The only band ever to play the Louvre.
Nervous Cabaret sound like a band consisting of soft-hearted werewolves, steam-powered drumming machines and trained apes on the horn. They create throaty, blurred soundscapes which it's all too easy to get lost in. The band's based in New York City, but they're more than robust enough be house band in some sleazy Balkan tavern, playing to hordes of leering, vomiting sailors. The sextet boasts two drummers, heart-stopping bass, soaring horns and the sort of vocals that the West End would love if they didn't smoke twenty a day. In 2007 second album, Drop Drop, followed up on their eponymous debut.
Dazed Digital: Describe your style.
Elyas Khan [frontman]: Adventurous, bawdy, exploratory rock & roll with a sense of humor, depravity with a few cunning stunts thrown in for good measure!
DD: Favourite piece of equipment?
EK: The Neutron - vintage 1974 octaver pedal which I just got through a friend of mine. I am using it for everything right now, from my drum machine to my guitar. Its got great clear thick low end - way surpasses the whammy pedal that everyone seems to be using these days. It's taken me 10 years to find this thing! In music geek terms, this shit's fucking awesome.
DD: Musical hero?

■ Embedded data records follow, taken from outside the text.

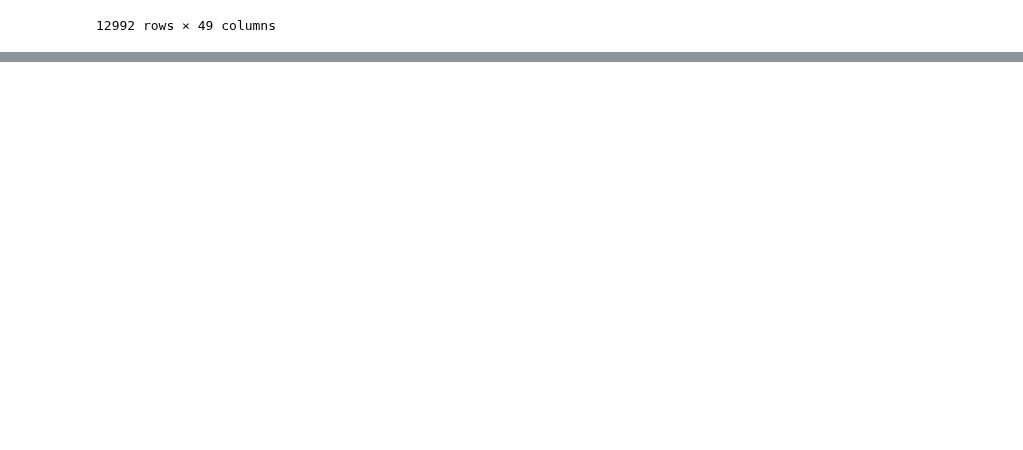
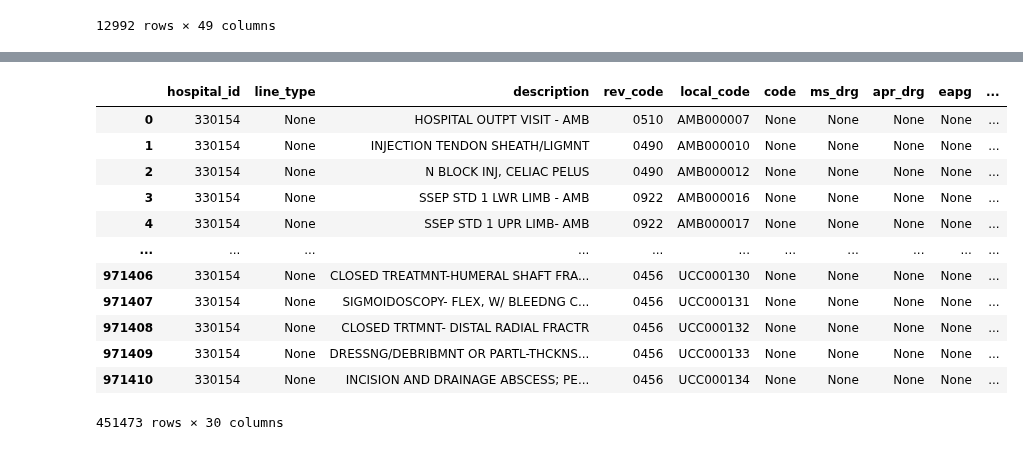
Before and after one commit to rl1987/dolthub-bounty-transparency-in-pricing, a Jupyter notebook: MSKCC.ipynb, the cells around one changed output, grey strips where cells are left out. Saved outputs shown, nothing was run; the diff lists cells and outputs as text; code cells hidden in the pictures; blank space fills up the shorter version.

Commit message:
Further work on MSKCC data

```diff
--- a/MSKCC.ipynb
+++ b/MSKCC.ipynb
@@ -150,0 +351,3 @@ Index(['CHG CD', 'CPT Code', 'Mod', 'Description', 'PRICE', 'SELF PAY',
+# %%
+df_mid = df_mid[df_mid['standard_charge'].notnull() | df_mid['standard_charge_percent'].notnull()]
+df_mid
@@ -150,0 +368,3 @@ Index(['CHG CD', 'CPT Code', 'Mod', 'Description', 'PRICE', 'SELF PAY',
+# %%
+df_mid['standard_charge'] = df_mid['standard_charge'].apply(cleanup_dollar_value)
+df_mid['standard_charge']
@@ -150,0 +384,3 @@ Index(['CHG CD', 'CPT Code', 'Mod', 'Description', 'PRICE', 'SELF PAY',
+# %%
+df_mid['rev_code'] = df_mid['rev_code'].apply(pad_rev_code_if_needed)
+df_mid['rev_code']
@@ -150,0 +400,26 @@ Index(['CHG CD', 'CPT Code', 'Mod', 'Description', 'PRICE', 'SELF PAY',
+# %%
+df_mid['hospital_id'] = ccn
+df_mid['line_type'] = None
+if not 'code' in df_mid.columns:
+    df_mid['code'] = None
+if not 'ms_drg' in df_mid.columns:
+    df_mid['ms_drg'] = None
+df_mid['apr_drg'] = None
+df_mid['eapg'] = None
+df_mid['alt_hcpcs_cpt'] = None
+df_mid['thru'] = None
+df_mid['apc'] = None
+df_mid['icd'] = None
+df_mid['ndc'] = None
+df_mid['drug_hcpcs_multiplier'] = None
+df_mid['drug_quantity'] = None
+df_mid['drug_unit_of_measurement'] = None
+df_mid['drug_type_of_measurement'] = None
+df_mid['billing_class'] = None
+df_mid['setting'] = None
+df_mid['plan_name'] = None
+df_mid['additional_generic_notes'] = None
+if not 'additional_payer_specific_notes' in df_mid.columns:
+    df_mid['additional_payer_specific_notes'] = None
+
+df_mid
@@ -150,0 +440,17 @@ Index(['CHG CD', 'CPT Code', 'Mod', 'Description', 'PRICE', 'SELF PAY',
+# %%
+df_out = pd.DataFrame(df_mid[TARGET_COLUMNS])
+df_out
+# %% [output]
+|  | hospital_id | line_type | description | rev_code | local_code | code | ms_drg | apr_drg | eapg | ... |
+| 0 | 330154 | None | HOSPITAL OUTPT VISIT - AMB | 0510 | AMB000007 | None | None | None | None | ... |
+| 1 | 330154 | None | INJECTION TENDON SHEATH/LIGMNT | 0490 | AMB000010 | None | None | None | None | ... |
+| 2 | 330154 | None | N BLOCK INJ, CELIAC PELUS | 0490 | AMB000012 | None | None | None | None | ... |
+| 3 | 330154 | None | SSEP STD 1 LWR LIMB - AMB | 0922 | AMB000016 | None | None | None | None | ... |
+| 4 | 330154 | None | SSEP STD 1 UPR LIMB- AMB | 0922 | AMB000017 | None | None | None | None | ... |
+| ... | ... | ... | ... | ... | ... | ... | ... | ... | ... | ... |
+| 971406 | 330154 | None | CLOSED TREATMNT-HUMERAL SHAFT FRA... | 0456 | UCC000130 | None | None | None | None | ... |
+| 971407 | 330154 | None | SIGMOIDOSCOPY- FLEX, W/ BLEEDNG C... | 0456 | UCC000131 | None | None | None | None | ... |
+| 971408 | 330154 | None | CLOSED TRTMNT- DISTAL RADIAL FRACTR | 0456 | UCC000132 | None | None | None | None | ... |
+| 971409 | 330154 | None | DRESSNG/DEBRIBMNT OR PARTL-THCKNS... | 0456 | UCC000133 | None | None | None | None | ... |
+| 971410 | 330154 | None | INCISION AND DRAINAGE ABSCESS; PE... | 0456 | UCC000134 | None | None | None | None | ... |
+451473 rows × 30 columns
```
Also changed, not shown: parts of 19 cells of this notebook.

EK: Robert Wyatt. He's been consistently exploring his craft for the last 35-40 years with magical results. A truly unique artist with one of the most distinctive vocals I've ever heard. It's kind of impossible for me to have only one hero so Moondog also has to be in that list. He was a vanguard composer from New York. This greybeard Viking back in the day was found playing on the streets outside his record label - much to the chagrin of the execs in the building. He dressed like some kind of Viking Shaman and produced some of the most joyful, playful and profound music. Tom Waits is sitting right there beside Robert and Moondog. This guy just keeps getting better. It's always an event when he releases something. And of course Diamanda Galas. She is a sheer force of nature that has to be seen to be believed.
DD: Personal highlight of last year?
EK: Having Nervous Cabaret's European CD release at the Louvre. I am not sure it gets any better than being the only rock act ever to be invited to play the Louvre. It was a gorgeous day - unbelievable! We played in the Jardin des Tuileries and were treated like honored guests. My family showed up and surprised me. They've rarely had the chance to see me play music and they flew over from the US for this concert. This was not only one of the highlights of my year, but probably of my entire life.
DD: What do you want to achieve in 2008?
EK: Nervous Cabaret will continue touring Europe. Seeing as I was born and raised in London I've always wanted to go back and share this music with people in the UK. I'd like to try and make that happen. There are several projects that are already underway for 2008. One is composing music for two animated films (Quasimodo, and American Frankenstein) with one of my old creative partners Eric Novak. I will also be recording a song for the next Book of Knots album (Anti records). I am going to Berlin to write new material for Nervous Cabaret and for my solo release. We're planning to hit the festival circuit in Europe this summer, it's always a blast.